Task description:
Count the lines of data below that include "AccountScreen". Provide only the number.

Data to process:
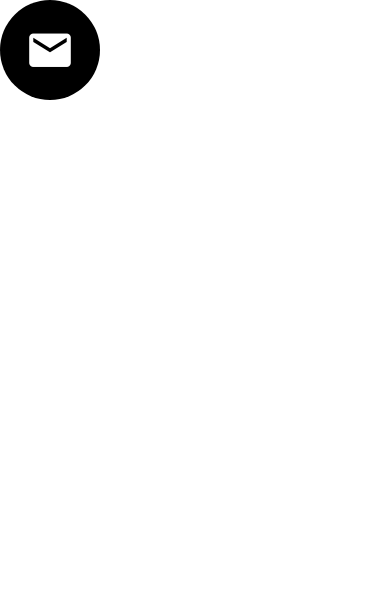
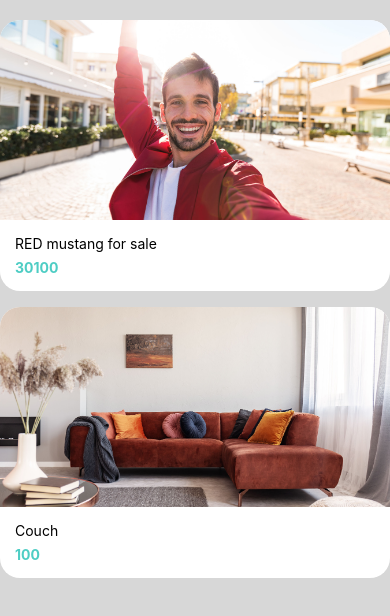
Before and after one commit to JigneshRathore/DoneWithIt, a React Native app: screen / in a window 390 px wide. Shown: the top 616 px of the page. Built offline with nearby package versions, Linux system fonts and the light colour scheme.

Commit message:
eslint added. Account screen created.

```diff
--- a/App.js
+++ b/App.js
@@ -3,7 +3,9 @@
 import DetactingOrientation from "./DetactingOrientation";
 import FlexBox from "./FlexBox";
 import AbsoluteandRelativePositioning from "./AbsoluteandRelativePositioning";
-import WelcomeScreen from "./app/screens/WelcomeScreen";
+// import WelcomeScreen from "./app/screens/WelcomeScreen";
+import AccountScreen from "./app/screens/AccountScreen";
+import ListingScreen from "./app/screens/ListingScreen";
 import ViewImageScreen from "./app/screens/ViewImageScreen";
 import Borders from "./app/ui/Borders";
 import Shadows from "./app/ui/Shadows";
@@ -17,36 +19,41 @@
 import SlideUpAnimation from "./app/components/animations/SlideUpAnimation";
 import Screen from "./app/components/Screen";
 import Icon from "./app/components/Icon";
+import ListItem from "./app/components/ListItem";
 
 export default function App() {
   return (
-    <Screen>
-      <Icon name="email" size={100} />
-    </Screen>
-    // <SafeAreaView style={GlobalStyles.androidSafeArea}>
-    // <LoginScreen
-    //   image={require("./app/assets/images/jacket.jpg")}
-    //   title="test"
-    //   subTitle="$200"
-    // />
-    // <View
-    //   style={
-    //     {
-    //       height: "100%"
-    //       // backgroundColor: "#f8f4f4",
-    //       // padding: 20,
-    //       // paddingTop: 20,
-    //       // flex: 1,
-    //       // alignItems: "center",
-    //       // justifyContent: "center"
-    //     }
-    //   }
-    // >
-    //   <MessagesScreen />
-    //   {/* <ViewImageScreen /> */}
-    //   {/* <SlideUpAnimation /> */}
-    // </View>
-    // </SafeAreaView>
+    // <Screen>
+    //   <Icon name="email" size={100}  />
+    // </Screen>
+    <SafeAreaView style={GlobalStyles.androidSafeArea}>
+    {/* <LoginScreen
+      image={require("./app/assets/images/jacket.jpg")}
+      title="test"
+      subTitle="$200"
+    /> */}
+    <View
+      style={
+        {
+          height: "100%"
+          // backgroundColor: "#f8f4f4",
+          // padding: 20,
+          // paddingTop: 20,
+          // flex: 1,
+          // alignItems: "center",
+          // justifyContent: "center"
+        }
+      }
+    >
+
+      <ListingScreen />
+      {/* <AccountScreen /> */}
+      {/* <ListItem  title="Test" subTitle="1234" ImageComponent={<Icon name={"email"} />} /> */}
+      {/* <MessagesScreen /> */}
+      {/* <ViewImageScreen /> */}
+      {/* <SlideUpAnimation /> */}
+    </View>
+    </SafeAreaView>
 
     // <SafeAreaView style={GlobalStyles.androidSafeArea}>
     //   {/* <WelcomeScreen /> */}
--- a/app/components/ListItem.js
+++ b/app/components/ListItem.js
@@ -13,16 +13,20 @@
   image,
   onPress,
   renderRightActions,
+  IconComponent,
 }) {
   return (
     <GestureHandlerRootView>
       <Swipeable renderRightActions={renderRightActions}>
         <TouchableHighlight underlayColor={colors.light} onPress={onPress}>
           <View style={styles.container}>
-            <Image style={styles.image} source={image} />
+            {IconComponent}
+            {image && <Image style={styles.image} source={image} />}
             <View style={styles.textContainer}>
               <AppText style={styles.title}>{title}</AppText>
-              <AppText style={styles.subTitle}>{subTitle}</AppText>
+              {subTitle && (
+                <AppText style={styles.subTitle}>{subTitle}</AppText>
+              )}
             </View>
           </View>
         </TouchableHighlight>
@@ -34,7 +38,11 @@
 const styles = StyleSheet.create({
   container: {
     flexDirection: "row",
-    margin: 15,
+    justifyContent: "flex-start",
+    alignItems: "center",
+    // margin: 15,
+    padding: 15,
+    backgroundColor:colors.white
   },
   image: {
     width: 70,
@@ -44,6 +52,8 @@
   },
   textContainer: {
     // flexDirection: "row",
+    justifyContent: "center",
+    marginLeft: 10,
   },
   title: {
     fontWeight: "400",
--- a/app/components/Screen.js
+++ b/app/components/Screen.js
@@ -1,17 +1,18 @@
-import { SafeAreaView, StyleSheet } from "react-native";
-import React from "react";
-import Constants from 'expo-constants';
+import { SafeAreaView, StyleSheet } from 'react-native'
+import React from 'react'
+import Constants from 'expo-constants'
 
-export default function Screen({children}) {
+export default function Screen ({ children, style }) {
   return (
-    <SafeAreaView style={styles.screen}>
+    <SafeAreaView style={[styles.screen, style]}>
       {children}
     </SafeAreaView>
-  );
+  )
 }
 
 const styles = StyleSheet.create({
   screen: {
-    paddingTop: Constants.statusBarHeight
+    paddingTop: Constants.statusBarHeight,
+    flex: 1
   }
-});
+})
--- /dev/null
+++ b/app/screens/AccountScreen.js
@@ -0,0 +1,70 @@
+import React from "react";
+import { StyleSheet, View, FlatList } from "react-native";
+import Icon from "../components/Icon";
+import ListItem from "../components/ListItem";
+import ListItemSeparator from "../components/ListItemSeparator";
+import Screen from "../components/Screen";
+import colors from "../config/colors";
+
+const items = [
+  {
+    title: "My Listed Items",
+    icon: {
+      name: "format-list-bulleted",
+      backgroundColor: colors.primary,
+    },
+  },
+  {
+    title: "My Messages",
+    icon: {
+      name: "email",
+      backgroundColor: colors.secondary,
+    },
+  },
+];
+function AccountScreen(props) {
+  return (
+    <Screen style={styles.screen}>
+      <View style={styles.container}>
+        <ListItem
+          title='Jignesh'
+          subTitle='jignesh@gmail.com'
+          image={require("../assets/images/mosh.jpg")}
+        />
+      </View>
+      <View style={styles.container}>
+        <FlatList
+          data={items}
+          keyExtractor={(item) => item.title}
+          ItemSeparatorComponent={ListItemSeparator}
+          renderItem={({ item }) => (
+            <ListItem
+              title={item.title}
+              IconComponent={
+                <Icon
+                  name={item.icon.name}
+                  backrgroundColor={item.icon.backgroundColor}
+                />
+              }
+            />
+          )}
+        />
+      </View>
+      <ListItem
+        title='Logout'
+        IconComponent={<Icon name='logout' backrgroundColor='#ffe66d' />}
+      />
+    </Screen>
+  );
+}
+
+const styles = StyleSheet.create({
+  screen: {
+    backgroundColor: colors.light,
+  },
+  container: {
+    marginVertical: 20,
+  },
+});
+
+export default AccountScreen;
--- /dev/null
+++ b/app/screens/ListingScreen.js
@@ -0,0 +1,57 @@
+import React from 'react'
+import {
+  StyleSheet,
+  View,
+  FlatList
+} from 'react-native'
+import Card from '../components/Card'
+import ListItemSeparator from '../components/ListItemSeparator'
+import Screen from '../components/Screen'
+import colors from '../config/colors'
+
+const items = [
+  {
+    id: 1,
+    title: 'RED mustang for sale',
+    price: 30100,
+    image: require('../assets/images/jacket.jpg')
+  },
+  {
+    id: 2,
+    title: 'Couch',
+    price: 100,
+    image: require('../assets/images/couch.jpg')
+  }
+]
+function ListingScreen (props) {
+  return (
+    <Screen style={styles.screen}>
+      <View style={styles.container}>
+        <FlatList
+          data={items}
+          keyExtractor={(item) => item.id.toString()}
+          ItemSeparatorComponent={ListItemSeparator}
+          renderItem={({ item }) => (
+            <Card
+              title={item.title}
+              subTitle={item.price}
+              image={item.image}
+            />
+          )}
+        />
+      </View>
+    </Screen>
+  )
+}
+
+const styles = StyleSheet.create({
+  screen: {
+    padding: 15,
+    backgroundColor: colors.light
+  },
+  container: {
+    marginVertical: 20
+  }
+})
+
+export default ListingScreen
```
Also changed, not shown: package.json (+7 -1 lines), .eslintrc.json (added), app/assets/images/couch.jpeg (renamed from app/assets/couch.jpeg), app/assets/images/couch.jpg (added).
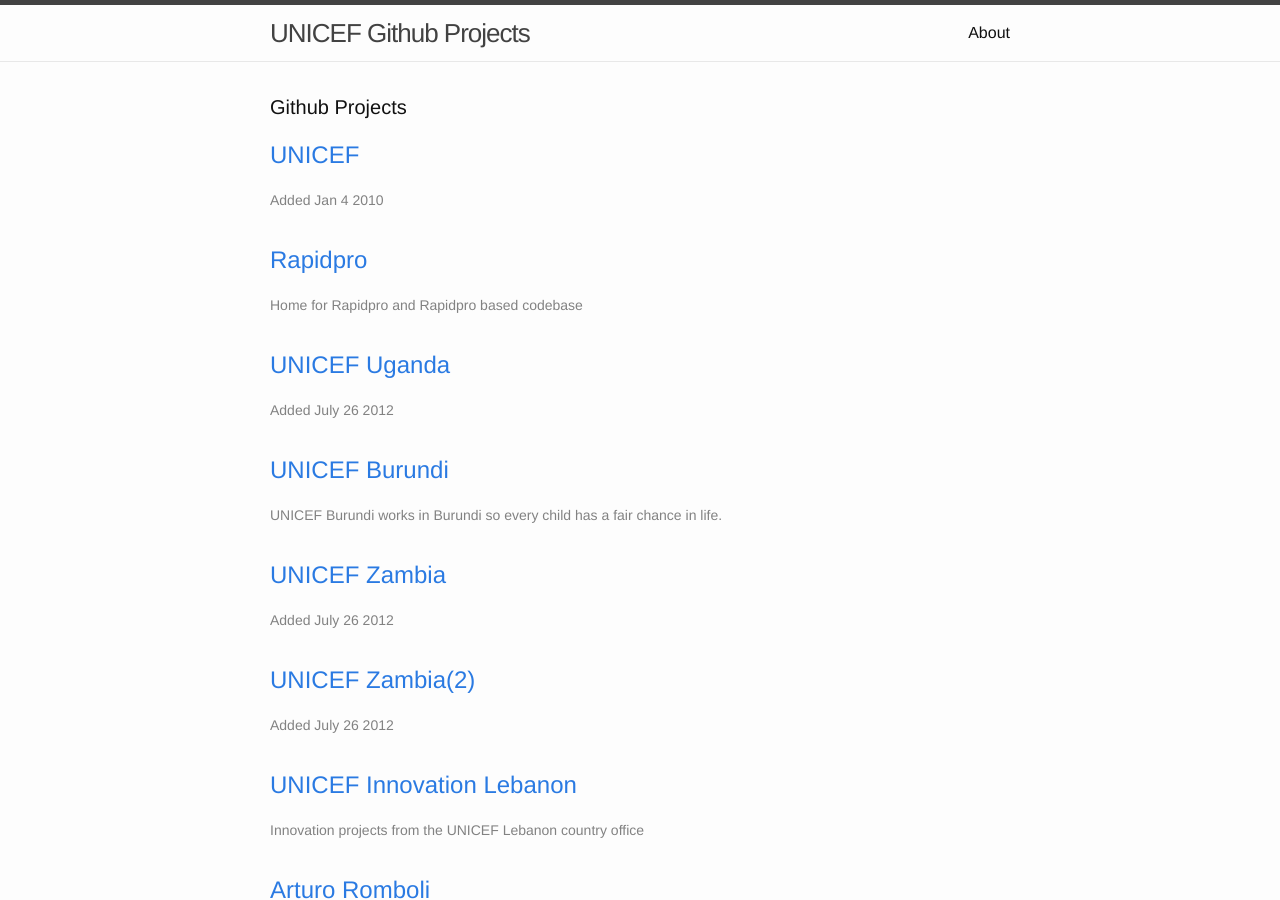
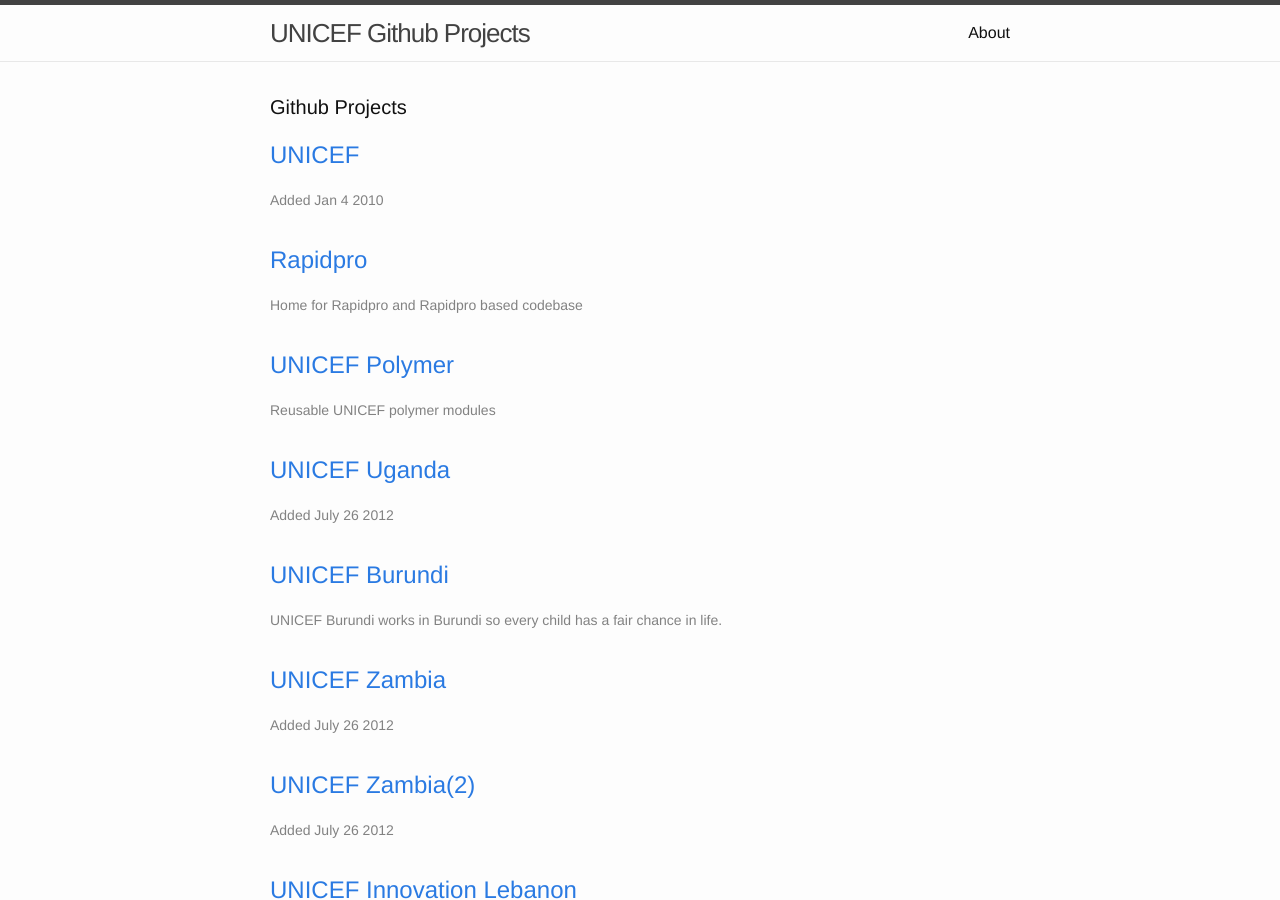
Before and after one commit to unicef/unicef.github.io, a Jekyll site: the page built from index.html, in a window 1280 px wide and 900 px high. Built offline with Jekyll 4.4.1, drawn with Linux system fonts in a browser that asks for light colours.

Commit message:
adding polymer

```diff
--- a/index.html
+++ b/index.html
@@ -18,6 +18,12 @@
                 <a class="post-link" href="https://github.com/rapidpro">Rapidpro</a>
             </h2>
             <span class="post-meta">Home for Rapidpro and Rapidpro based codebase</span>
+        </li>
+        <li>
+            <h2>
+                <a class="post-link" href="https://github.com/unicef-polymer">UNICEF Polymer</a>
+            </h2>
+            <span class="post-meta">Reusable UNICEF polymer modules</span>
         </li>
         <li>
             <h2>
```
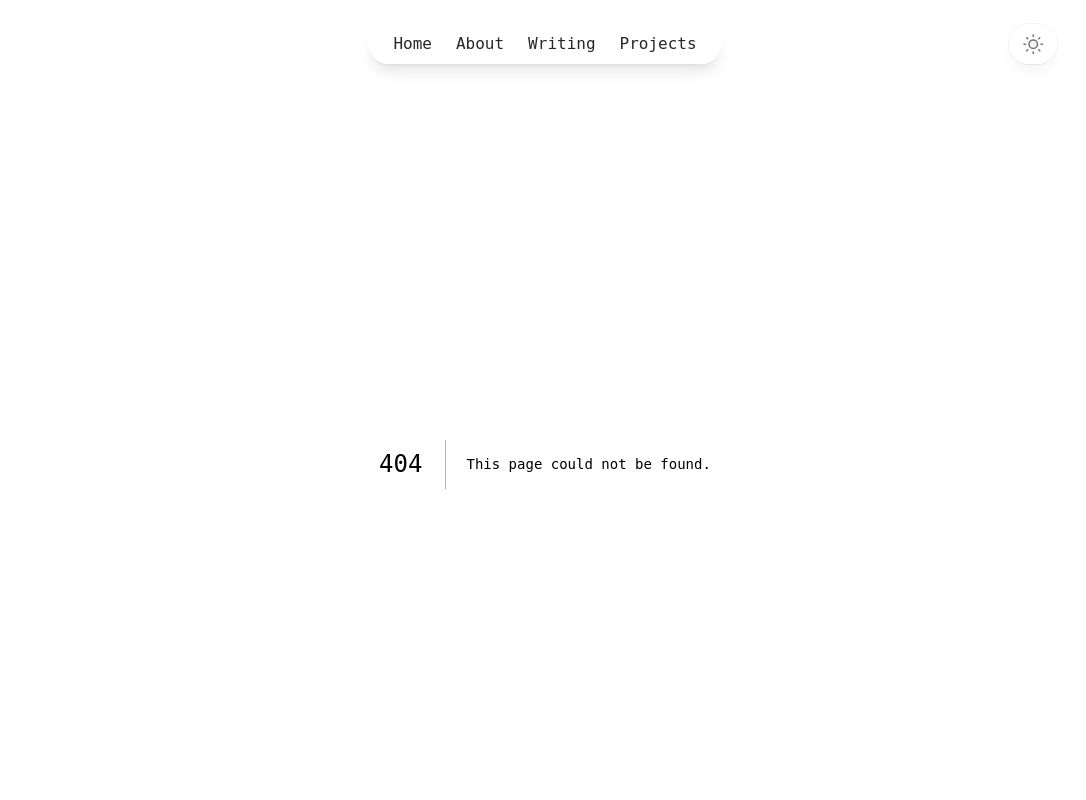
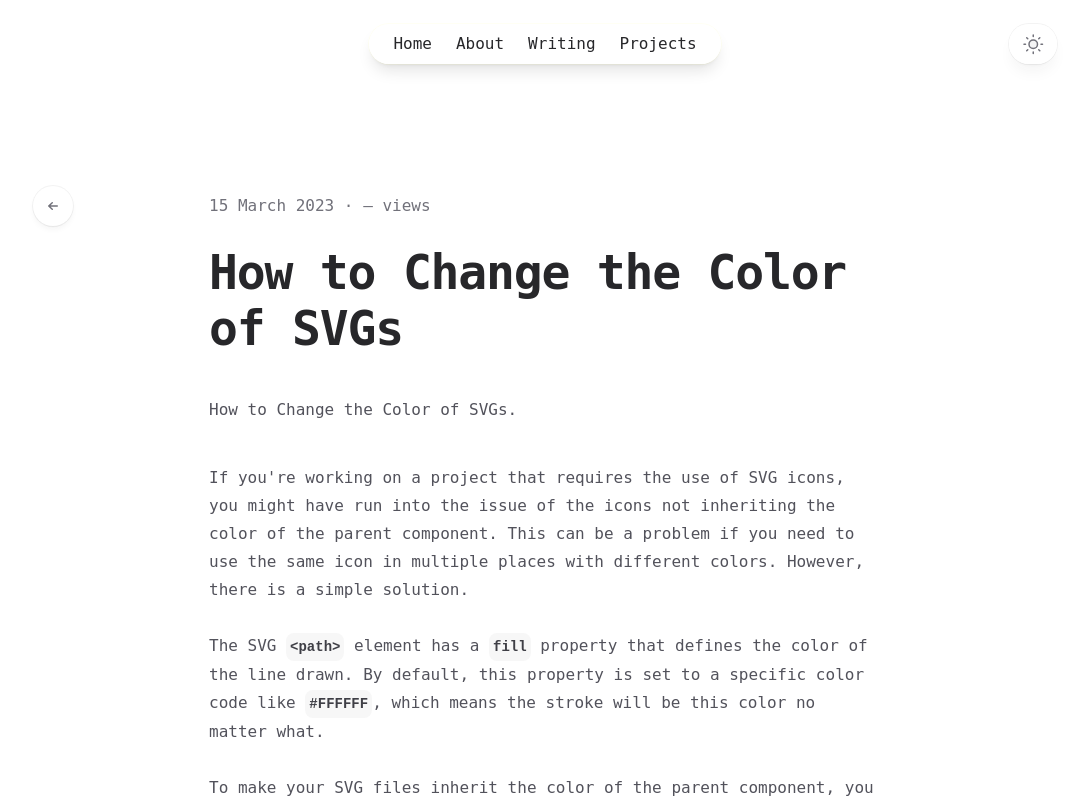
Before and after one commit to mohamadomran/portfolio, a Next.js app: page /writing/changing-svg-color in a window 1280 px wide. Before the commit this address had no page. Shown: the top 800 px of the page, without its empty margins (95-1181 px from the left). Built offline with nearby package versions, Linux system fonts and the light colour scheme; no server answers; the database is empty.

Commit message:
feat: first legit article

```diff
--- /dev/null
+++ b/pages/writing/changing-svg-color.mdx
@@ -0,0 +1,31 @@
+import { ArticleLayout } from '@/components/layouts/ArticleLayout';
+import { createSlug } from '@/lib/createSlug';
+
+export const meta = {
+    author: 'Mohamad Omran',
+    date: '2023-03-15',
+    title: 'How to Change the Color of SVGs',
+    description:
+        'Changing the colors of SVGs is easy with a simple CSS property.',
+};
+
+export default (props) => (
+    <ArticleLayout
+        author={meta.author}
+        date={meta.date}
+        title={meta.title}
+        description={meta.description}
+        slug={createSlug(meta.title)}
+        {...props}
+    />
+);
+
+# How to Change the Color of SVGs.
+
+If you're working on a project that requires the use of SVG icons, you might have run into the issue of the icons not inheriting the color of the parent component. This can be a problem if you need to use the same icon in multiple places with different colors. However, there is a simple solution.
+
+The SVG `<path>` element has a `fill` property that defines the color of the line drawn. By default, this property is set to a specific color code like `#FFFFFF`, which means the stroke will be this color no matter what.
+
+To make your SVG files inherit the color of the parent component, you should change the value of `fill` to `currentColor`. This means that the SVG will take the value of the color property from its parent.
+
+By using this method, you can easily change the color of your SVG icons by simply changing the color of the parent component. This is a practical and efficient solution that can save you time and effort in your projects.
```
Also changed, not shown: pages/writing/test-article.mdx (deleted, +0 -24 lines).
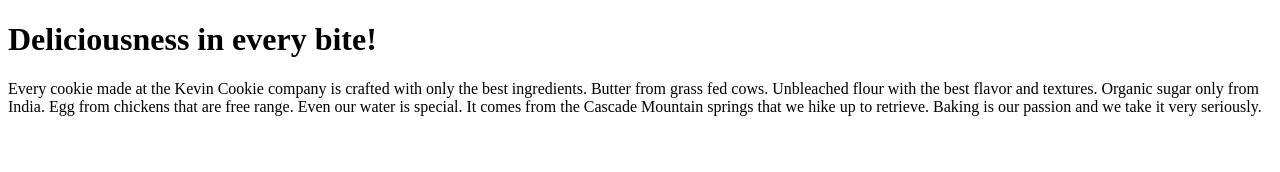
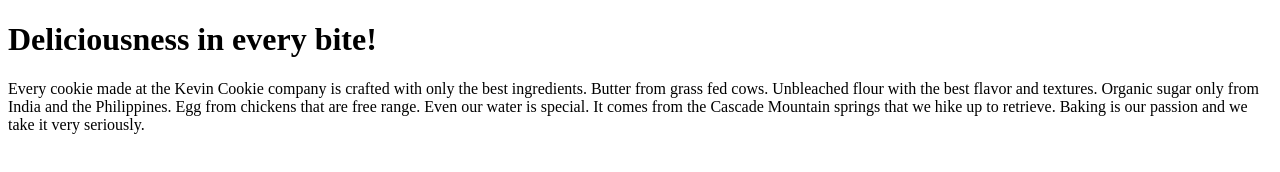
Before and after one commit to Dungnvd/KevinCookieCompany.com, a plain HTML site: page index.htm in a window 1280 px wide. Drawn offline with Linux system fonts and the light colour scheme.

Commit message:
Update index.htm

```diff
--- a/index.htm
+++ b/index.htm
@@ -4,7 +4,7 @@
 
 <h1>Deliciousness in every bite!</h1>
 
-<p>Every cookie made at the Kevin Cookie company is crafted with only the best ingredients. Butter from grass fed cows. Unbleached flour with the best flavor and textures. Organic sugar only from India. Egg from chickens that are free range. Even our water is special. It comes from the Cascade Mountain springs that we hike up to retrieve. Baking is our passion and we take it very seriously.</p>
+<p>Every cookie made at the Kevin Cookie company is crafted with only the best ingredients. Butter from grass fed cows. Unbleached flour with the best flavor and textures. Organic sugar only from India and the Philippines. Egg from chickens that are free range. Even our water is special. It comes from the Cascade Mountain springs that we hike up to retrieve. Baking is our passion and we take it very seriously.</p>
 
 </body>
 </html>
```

Exercise result:
5